I first listened to Ruth Crawford Seeger's String Quartet (1931) in a class at the University of Washington in the late 90s with Dr. Diane Thome, who would do much to broaden my musical horizons during my stay there. As a composition major, I was stewing in music from all periods and genres that year, and began to develop an anxiety–an anxiety that I wasn't listening and absorbing fast enough, that I was too dumb to understand some of these modern pieces–when I heard rich, dense music like Seeger's.
On initial listen to some pieces, there is so much that washes over you initially that it can be difficult to let go and absorb the sound viscerally. My mind would kick in heavy once the needle dropped, and my inner reptile would get to work processing sound objects, looking frantically for connections, so that I'd ultimately have something astute to say about the construction of the piece.
I took solace in composers who I could grok on first listen without having to listen and analyse as quickly as possible. This is where I got the name 'Listen Faster' - it's a command I felt was always coming from the Music Dept at UW. Ligeti and Varese were my first blushes at comfort in this context, but I became consciously aware of the issue when I first heard this piece.
I had the opportunity to speak on a Music Technology panel this past weekend at the Grammy's MusicTech summit and spoke to the stellar Passenger String Quartet (no site?) afterwards. Asking them if they knew the piece, I realized I'd been let in on a secret (unfortunately) back in Dr. Thome's class.
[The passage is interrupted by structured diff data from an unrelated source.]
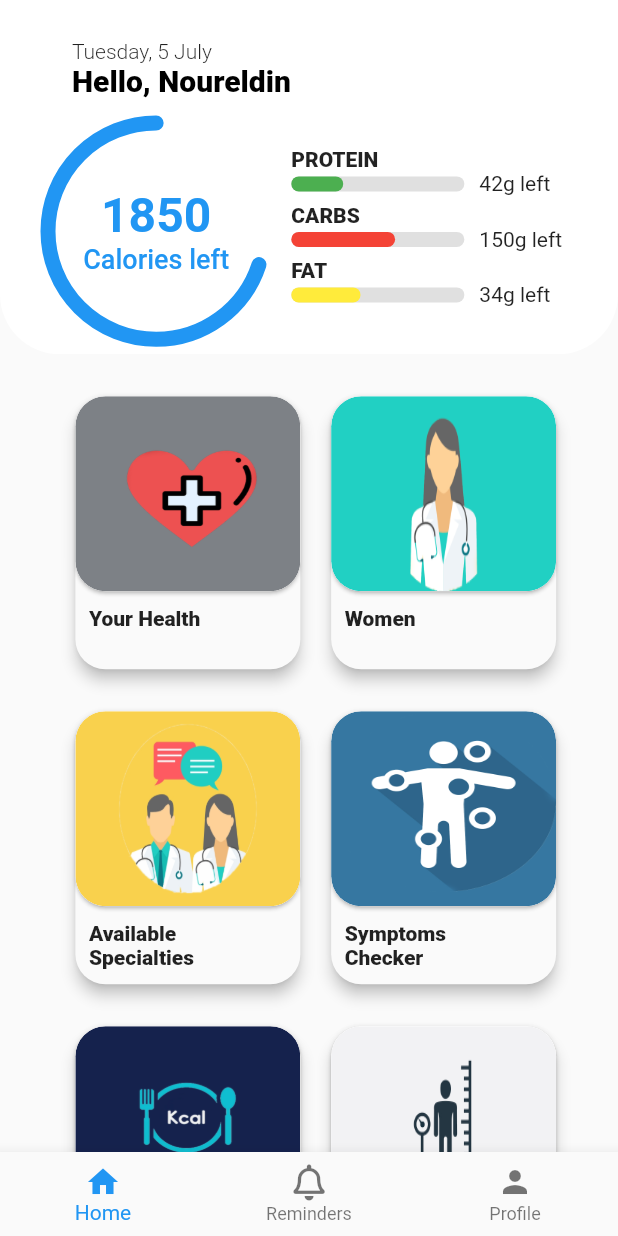
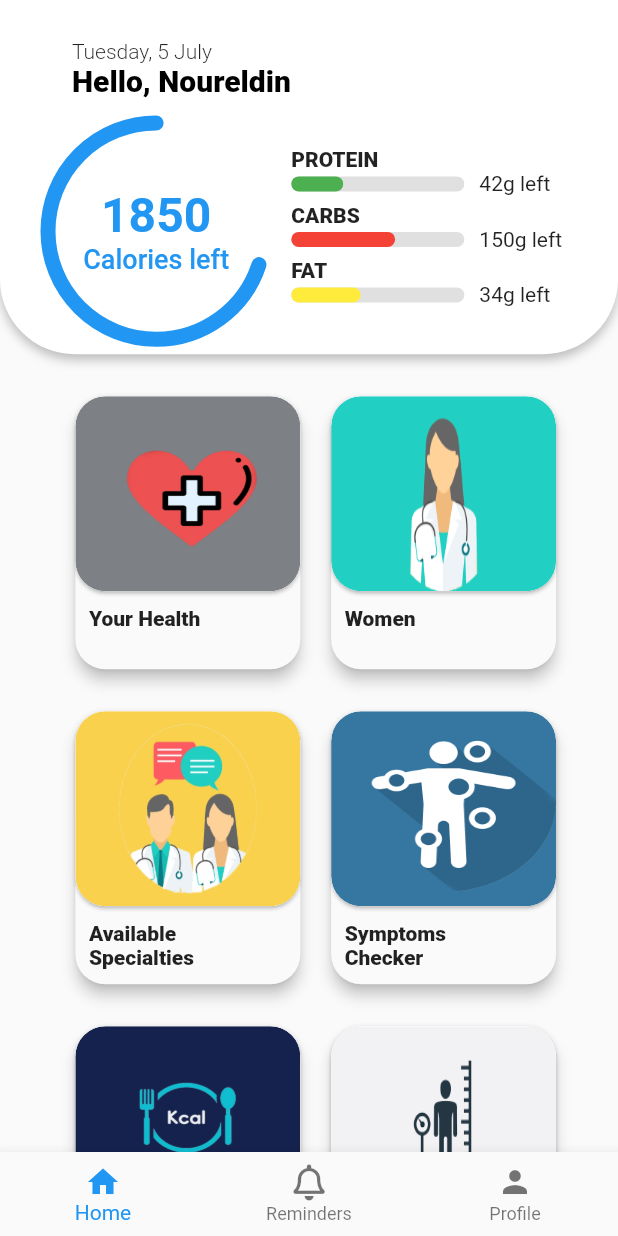
Before and after one commit to nourEldehy/my_health_digest, a Flutter app: the screen it shows after launch, on a phone screen of 412 x 824 dp. Run offline on Flutter 3.47's test engine with Material 2 defaults, Android fonts, the light colour scheme and no system bars; our stand-ins replace camera, email_validator, flutter_secure_storage, font_awesome_flutter, skeleton_text; missing offline and left inert: floating_ribbon, flutter_barcode_scanner, flutter_cached_pdfview, flutter_custom_cards, height_slider, weight_slider; project files that could hold a hidden picture were left out.

Commit message:
Update new_profile_screen.dart

```diff
--- a/lib/ui/pages/new_profile_screen.dart
+++ b/lib/ui/pages/new_profile_screen.dart
@@ -85,14 +85,29 @@ class _ProfileScreenState extends State<ProfileScreen> {
       ),
       body: ListView(
         children: <Widget>[
-          ClipRRect(
-            borderRadius: const BorderRadius.vertical(
-              bottom: const Radius.circular(40),
+          // ClipRRect(
+          //   borderRadius: const BorderRadius.vertical(
+          //     bottom: const Radius.circular(50),
+          //   ),
+          Container(
+            decoration: BoxDecoration(
+              borderRadius: BorderRadius.only(
+                bottomLeft: Radius.elliptical(50, 50),
+                bottomRight: Radius.elliptical(50, 50),
               ),
-            child: Container(
+              boxShadow: [
+                BoxShadow(
+                  blurRadius: 5,
+                  color: Colors.grey[400],
+                  offset: Offset(0, 3.5),
+                )
+              ],
               color: Colors.white,
-              padding: const EdgeInsets.only(
-                  top: 8, left: 32, right: 16, bottom: 10),
+            ),
+            width: double.infinity,
+            // color: Colors.white,
+            padding:
+                const EdgeInsets.only(top: 8, left: 32, right: 16, bottom: 10),
             child: Column(
               crossAxisAlignment: CrossAxisAlignment.start,
               children: <Widget>[
@@ -172,7 +187,7 @@ class _ProfileScreenState extends State<ProfileScreen> {
               ],
             ),
           ),
-          ),
+
           Padding(
             padding: EdgeInsets.all(20.0),
             child: Column(
```
Lines whose indentation alone changed are shown as unchanged.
Ruth's music was historically overshadowed by the valuable theoretical and ethnomusicological work of her husband Charles Seeger and their son Pete Seeger.
I love this piece - it's allusions to timbre's we'd hear in electronic music 20 years later, it's balance, it's rocking-ness.